TASK PROMPT: Exactly how many lines in this material contain the string "scripts"? Reply with the number alone.

GIVEN RECORDS:
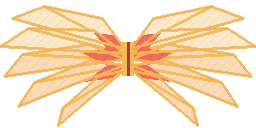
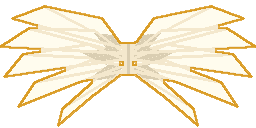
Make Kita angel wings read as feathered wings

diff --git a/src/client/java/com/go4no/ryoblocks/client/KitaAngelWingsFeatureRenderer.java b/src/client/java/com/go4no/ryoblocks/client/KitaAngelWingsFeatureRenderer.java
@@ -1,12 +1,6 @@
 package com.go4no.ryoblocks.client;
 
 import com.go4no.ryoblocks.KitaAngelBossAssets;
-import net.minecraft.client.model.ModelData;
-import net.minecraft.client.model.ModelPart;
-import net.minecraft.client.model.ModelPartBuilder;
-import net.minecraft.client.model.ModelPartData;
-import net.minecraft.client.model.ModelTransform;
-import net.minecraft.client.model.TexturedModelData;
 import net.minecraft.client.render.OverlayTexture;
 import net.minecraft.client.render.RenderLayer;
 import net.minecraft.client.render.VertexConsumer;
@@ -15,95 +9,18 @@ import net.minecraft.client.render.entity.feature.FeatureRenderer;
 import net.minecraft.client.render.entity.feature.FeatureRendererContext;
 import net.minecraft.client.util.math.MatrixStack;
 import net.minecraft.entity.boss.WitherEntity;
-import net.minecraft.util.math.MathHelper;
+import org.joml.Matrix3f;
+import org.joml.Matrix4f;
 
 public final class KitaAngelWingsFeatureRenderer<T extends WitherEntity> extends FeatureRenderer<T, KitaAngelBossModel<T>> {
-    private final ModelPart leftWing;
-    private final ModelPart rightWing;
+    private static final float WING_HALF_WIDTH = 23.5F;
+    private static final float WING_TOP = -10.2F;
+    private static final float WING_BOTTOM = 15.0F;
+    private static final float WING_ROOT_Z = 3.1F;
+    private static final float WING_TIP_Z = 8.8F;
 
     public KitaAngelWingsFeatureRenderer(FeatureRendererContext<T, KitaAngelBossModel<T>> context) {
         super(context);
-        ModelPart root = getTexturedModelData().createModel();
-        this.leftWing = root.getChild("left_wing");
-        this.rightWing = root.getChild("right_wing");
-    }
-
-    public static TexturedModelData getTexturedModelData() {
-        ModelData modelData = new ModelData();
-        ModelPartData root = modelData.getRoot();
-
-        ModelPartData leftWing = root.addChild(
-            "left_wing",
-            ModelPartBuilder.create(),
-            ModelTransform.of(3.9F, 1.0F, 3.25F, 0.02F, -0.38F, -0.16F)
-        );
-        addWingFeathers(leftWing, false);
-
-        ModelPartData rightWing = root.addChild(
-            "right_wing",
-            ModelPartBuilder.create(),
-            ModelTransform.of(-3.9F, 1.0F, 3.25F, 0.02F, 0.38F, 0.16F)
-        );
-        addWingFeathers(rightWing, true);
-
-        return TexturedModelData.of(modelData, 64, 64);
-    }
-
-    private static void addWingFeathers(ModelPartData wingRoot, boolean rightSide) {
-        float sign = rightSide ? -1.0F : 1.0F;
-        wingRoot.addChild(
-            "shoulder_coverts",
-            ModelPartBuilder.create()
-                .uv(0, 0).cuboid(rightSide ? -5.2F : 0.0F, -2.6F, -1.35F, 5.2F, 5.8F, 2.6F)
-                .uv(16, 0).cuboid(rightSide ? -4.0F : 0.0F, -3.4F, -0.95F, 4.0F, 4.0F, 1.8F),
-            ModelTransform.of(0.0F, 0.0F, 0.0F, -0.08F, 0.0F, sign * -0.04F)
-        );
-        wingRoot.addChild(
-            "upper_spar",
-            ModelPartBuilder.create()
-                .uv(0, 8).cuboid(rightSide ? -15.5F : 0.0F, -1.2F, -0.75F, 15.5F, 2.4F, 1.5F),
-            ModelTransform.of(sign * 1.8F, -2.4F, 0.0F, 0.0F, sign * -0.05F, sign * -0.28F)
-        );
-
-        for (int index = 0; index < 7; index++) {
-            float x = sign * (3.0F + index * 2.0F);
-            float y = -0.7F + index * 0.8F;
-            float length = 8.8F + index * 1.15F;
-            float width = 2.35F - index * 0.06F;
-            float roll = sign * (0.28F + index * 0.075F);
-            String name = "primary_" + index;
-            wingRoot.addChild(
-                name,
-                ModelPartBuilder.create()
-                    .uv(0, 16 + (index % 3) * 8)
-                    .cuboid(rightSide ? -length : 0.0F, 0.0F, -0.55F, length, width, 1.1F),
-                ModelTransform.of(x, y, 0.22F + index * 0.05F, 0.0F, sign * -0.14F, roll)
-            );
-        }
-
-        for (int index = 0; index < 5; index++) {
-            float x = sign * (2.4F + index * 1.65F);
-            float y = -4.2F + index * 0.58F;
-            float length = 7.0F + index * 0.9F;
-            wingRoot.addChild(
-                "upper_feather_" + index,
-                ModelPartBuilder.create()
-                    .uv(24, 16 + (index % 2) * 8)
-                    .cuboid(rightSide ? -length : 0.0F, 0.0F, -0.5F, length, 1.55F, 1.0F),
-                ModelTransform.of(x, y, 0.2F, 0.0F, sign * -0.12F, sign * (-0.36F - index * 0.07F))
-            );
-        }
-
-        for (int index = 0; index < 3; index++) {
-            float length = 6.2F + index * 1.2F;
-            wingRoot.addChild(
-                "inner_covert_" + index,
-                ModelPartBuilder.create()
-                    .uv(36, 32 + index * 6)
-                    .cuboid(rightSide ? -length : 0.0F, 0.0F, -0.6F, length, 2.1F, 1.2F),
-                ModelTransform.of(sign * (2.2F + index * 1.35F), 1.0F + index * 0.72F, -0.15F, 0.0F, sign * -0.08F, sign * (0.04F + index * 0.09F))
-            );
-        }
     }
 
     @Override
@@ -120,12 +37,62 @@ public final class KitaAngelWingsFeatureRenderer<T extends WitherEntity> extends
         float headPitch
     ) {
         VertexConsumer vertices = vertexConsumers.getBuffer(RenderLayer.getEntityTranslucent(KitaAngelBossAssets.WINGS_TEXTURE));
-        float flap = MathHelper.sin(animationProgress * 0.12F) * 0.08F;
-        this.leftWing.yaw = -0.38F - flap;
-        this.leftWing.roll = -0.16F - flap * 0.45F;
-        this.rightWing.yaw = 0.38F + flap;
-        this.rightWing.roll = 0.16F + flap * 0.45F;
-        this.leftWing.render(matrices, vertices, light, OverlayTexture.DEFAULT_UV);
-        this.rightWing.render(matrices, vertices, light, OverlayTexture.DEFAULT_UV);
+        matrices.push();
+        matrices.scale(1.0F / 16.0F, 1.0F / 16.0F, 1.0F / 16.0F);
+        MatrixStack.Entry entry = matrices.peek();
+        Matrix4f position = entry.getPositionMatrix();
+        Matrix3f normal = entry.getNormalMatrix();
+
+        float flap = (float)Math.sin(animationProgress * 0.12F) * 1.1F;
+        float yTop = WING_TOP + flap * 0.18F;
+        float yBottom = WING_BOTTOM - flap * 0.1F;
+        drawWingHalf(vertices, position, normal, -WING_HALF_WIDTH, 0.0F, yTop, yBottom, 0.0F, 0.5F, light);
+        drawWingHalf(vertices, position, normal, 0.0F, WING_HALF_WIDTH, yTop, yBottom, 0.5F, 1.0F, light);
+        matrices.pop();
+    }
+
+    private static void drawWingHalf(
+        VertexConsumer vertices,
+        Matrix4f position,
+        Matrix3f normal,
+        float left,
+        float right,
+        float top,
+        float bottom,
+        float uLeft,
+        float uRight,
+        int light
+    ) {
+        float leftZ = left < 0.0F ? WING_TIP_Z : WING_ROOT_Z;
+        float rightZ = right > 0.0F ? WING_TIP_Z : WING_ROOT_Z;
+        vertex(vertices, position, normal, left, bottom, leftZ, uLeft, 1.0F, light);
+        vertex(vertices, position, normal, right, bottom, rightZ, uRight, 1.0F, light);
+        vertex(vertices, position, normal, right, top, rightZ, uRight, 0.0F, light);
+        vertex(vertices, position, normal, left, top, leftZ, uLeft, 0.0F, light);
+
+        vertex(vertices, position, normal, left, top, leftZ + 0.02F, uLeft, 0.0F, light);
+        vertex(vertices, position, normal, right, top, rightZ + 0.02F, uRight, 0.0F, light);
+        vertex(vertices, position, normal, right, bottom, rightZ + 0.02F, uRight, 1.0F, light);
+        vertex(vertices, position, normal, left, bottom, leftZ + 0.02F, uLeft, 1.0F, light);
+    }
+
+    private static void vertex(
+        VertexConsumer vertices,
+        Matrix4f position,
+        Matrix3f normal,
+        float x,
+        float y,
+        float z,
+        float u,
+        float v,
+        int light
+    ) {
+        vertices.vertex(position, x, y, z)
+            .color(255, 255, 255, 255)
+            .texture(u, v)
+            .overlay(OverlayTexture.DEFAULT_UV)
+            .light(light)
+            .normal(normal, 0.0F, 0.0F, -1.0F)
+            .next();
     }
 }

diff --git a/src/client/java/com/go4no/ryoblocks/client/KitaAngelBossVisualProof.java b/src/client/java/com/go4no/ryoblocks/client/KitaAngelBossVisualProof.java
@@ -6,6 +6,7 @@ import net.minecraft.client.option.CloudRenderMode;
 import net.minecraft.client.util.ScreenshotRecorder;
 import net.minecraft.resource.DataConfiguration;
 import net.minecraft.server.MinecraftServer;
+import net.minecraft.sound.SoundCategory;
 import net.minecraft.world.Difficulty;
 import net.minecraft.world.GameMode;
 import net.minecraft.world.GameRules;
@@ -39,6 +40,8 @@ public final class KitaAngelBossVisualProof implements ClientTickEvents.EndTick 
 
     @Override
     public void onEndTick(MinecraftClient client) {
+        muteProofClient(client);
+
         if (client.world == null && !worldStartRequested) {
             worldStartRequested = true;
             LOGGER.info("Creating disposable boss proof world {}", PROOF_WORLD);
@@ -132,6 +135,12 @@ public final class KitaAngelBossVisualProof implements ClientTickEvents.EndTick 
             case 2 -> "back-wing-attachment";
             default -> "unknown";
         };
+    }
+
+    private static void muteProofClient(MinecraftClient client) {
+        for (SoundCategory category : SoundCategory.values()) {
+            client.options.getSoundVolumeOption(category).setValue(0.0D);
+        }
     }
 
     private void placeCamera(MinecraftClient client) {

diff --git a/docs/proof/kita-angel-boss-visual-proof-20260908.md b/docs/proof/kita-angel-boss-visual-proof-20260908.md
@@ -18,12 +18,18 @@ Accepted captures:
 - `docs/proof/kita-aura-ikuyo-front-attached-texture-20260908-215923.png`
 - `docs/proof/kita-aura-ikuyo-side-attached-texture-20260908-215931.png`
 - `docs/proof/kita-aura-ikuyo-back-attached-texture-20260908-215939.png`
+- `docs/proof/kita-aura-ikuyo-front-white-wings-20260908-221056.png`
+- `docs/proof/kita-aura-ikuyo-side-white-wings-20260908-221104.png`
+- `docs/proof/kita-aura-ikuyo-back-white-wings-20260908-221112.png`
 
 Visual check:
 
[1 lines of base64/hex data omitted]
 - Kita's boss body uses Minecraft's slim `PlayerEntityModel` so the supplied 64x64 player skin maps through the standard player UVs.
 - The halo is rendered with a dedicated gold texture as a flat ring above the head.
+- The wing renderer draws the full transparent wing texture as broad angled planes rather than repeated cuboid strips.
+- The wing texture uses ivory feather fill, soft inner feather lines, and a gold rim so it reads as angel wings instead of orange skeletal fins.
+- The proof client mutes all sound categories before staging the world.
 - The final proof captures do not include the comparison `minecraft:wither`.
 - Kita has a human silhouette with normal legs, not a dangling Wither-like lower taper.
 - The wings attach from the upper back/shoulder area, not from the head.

--

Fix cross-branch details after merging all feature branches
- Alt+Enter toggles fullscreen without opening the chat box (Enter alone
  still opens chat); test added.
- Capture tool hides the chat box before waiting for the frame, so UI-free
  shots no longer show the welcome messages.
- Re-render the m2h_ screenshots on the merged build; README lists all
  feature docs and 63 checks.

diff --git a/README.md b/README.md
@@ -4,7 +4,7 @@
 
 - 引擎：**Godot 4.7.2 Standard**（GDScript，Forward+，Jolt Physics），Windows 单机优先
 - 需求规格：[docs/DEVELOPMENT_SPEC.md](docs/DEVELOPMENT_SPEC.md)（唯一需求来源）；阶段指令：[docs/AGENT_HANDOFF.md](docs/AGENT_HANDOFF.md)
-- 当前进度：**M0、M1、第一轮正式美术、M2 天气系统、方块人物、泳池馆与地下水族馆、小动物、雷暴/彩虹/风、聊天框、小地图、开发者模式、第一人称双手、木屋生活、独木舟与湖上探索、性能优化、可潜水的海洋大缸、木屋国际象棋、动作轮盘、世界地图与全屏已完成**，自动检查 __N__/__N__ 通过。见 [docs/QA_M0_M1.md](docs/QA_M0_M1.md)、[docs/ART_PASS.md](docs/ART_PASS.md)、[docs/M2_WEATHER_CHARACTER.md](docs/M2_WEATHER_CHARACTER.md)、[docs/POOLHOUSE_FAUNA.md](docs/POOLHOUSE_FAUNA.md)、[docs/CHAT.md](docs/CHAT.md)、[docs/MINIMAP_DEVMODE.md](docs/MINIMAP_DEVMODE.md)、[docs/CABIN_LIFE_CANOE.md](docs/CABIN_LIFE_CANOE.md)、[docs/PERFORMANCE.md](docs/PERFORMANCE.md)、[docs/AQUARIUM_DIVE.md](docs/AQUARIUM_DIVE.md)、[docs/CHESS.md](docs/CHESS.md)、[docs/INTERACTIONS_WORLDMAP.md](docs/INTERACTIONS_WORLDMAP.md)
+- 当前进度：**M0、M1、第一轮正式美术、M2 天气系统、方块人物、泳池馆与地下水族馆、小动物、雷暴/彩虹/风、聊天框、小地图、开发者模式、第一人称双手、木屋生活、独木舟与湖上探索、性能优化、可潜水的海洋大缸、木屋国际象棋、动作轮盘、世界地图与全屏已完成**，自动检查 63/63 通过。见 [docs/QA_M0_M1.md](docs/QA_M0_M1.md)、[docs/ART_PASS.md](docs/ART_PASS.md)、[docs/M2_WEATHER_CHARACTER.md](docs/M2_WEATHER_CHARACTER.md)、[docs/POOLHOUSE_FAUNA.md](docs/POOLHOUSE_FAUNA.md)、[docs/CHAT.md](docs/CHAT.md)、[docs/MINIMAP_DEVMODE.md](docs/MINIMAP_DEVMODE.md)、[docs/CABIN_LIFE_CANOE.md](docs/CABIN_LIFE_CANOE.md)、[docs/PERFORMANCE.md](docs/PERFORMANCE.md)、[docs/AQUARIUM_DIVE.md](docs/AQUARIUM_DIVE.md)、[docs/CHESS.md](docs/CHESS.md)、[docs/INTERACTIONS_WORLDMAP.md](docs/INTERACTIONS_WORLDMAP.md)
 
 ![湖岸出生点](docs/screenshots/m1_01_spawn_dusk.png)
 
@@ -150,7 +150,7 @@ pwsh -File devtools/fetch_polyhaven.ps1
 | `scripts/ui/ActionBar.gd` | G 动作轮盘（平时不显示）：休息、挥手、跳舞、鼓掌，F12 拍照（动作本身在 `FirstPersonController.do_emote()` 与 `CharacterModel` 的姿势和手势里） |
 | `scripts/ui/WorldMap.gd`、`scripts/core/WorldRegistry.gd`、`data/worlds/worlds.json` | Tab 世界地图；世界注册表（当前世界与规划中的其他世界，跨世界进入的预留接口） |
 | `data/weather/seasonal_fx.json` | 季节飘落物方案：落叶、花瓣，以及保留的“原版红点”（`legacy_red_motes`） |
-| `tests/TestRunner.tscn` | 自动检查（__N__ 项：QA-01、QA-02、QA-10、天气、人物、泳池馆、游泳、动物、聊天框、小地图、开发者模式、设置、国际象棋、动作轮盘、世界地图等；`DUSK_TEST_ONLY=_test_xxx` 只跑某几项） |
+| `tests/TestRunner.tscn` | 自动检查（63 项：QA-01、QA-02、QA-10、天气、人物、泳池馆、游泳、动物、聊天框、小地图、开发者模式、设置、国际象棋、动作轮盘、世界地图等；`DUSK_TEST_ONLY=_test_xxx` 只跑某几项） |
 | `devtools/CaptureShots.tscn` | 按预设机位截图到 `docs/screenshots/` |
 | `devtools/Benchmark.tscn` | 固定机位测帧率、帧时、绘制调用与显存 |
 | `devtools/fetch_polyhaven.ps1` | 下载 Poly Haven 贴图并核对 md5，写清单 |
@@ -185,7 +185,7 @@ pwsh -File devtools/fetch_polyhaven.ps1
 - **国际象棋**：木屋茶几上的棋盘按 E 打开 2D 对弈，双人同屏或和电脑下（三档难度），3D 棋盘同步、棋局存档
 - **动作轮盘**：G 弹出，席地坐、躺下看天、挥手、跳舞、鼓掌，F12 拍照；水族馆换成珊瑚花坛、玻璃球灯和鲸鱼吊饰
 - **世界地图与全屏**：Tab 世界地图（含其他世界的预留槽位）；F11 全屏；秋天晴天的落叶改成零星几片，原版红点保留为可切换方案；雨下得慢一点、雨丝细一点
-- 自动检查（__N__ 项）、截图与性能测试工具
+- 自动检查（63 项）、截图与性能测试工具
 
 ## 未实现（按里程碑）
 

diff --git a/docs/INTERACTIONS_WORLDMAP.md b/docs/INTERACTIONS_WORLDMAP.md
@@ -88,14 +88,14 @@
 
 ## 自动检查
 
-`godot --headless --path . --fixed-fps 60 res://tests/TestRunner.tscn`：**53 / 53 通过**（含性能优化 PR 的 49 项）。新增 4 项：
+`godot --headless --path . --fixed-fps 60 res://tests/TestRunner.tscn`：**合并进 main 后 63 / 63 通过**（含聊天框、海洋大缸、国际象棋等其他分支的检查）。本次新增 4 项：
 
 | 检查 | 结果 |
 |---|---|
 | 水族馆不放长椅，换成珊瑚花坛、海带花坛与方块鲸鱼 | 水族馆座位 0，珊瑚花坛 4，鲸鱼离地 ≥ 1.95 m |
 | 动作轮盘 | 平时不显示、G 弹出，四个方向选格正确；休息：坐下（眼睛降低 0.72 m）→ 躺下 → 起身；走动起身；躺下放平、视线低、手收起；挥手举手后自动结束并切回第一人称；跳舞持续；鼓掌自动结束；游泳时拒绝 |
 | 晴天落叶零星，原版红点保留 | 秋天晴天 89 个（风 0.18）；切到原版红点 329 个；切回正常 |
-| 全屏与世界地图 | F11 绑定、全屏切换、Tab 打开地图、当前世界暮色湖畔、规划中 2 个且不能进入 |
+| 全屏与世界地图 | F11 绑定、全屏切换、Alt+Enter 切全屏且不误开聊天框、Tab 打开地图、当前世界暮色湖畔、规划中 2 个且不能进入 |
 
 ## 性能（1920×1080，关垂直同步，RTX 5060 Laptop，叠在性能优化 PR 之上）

FINAL ANSWER: 2